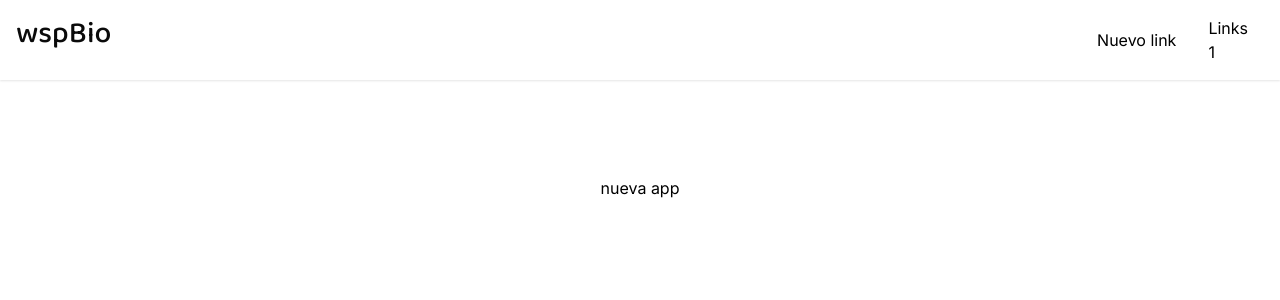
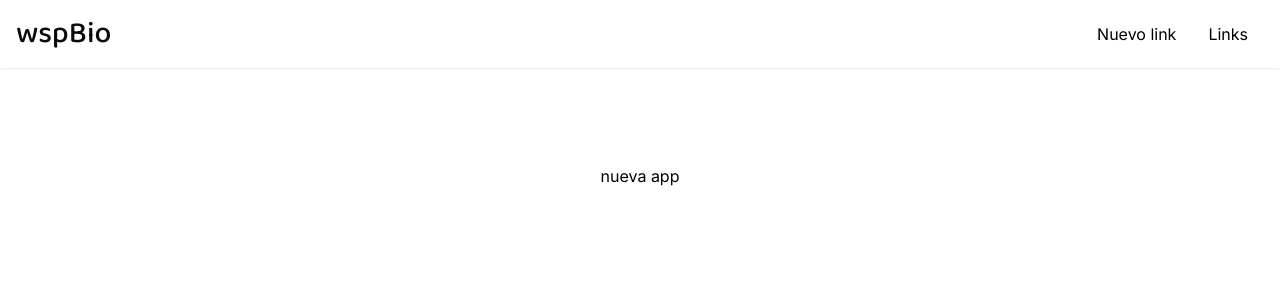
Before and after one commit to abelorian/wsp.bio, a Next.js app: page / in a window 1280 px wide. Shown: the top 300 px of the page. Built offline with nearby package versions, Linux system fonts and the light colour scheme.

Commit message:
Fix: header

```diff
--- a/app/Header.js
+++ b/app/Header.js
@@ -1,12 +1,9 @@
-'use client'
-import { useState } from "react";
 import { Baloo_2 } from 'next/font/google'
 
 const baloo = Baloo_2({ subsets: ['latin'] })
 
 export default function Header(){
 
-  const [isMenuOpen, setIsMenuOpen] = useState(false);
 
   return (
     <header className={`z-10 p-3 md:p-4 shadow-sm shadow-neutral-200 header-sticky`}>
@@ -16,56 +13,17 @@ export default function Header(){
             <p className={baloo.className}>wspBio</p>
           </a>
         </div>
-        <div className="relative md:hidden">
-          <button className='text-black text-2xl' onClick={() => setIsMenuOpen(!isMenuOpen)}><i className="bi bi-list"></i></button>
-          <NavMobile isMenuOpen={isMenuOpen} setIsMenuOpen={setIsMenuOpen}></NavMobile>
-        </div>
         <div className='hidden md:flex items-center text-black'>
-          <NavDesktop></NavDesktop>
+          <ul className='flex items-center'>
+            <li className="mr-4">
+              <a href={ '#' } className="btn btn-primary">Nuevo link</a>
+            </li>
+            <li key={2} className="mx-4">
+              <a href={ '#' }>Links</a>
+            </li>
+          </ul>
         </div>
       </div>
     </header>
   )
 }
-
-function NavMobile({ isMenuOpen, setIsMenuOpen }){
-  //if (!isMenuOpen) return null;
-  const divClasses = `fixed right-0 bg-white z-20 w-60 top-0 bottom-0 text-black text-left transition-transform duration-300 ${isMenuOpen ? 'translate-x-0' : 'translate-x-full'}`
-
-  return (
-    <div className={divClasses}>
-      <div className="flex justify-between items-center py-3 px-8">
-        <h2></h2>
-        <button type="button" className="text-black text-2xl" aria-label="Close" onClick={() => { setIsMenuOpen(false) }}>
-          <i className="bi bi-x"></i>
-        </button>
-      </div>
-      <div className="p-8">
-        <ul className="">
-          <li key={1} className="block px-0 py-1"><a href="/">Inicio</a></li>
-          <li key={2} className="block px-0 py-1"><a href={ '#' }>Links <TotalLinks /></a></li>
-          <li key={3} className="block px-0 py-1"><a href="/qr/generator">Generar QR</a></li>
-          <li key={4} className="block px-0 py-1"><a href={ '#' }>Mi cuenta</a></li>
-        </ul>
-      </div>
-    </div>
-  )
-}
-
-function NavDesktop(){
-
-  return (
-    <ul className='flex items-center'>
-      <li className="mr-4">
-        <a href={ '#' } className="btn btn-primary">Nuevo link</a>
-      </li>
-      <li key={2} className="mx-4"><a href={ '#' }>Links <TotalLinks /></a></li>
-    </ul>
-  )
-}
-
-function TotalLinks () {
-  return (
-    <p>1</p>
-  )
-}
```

====

**Directions for this task**: Word for word, print the material above, but without its pictures.

**Solution to the exercise**:
Before and after one commit to abelorian/wsp.bio, a Next.js app: page / in a window 1280 px wide. Shown: the top 300 px of the page. Built offline with nearby package versions, Linux system fonts and the light colour scheme.

Commit message:
Fix: header

```diff
--- a/app/Header.js
+++ b/app/Header.js
@@ -1,12 +1,9 @@
-'use client'
-import { useState } from "react";
 import { Baloo_2 } from 'next/font/google'
 
 const baloo = Baloo_2({ subsets: ['latin'] })
 
 export default function Header(){
 
-  const [isMenuOpen, setIsMenuOpen] = useState(false);
 
   return (
     <header className={`z-10 p-3 md:p-4 shadow-sm shadow-neutral-200 header-sticky`}>
@@ -16,56 +13,17 @@ export default function Header(){
             <p className={baloo.className}>wspBio</p>
           </a>
         </div>
-        <div className="relative md:hidden">
-          <button className='text-black text-2xl' onClick={() => setIsMenuOpen(!isMenuOpen)}><i className="bi bi-list"></i></button>
-          <NavMobile isMenuOpen={isMenuOpen} setIsMenuOpen={setIsMenuOpen}></NavMobile>
-        </div>
         <div className='hidden md:flex items-center text-black'>
-          <NavDesktop></NavDesktop>
+          <ul className='flex items-center'>
+            <li className="mr-4">
+              <a href={ '#' } className="btn btn-primary">Nuevo link</a>
+            </li>
+            <li key={2} className="mx-4">
+              <a href={ '#' }>Links</a>
+            </li>
+          </ul>
         </div>
       </div>
     </header>
   )
 }
-
-function NavMobile({ isMenuOpen, setIsMenuOpen }){
-  //if (!isMenuOpen) return null;
-  const divClasses = `fixed right-0 bg-white z-20 w-60 top-0 bottom-0 text-black text-left transition-transform duration-300 ${isMenuOpen ? 'translate-x-0' : 'translate-x-full'}`
-
-  return (
-    <div className={divClasses}>
-      <div className="flex justify-between items-center py-3 px-8">
-        <h2></h2>
-        <button type="button" className="text-black text-2xl" aria-label="Close" onClick={() => { setIsMenuOpen(false) }}>
-          <i className="bi bi-x"></i>
-        </button>
-      </div>
-      <div className="p-8">
-        <ul className="">
-          <li key={1} className="block px-0 py-1"><a href="/">Inicio</a></li>
-          <li key={2} className="block px-0 py-1"><a href={ '#' }>Links <TotalLinks /></a></li>
-          <li key={3} className="block px-0 py-1"><a href="/qr/generator">Generar QR</a></li>
-          <li key={4} className="block px-0 py-1"><a href={ '#' }>Mi cuenta</a></li>
-        </ul>
-      </div>
-    </div>
-  )
-}
-
-function NavDesktop(){
-
-  return (
-    <ul className='flex items-center'>
-      <li className="mr-4">
-        <a href={ '#' } className="btn btn-primary">Nuevo link</a>
-      </li>
-      <li key={2} className="mx-4"><a href={ '#' }>Links <TotalLinks /></a></li>
-    </ul>
-  )
-}
-
-function TotalLinks () {
-  return (
-    <p>1</p>
-  )
-}
```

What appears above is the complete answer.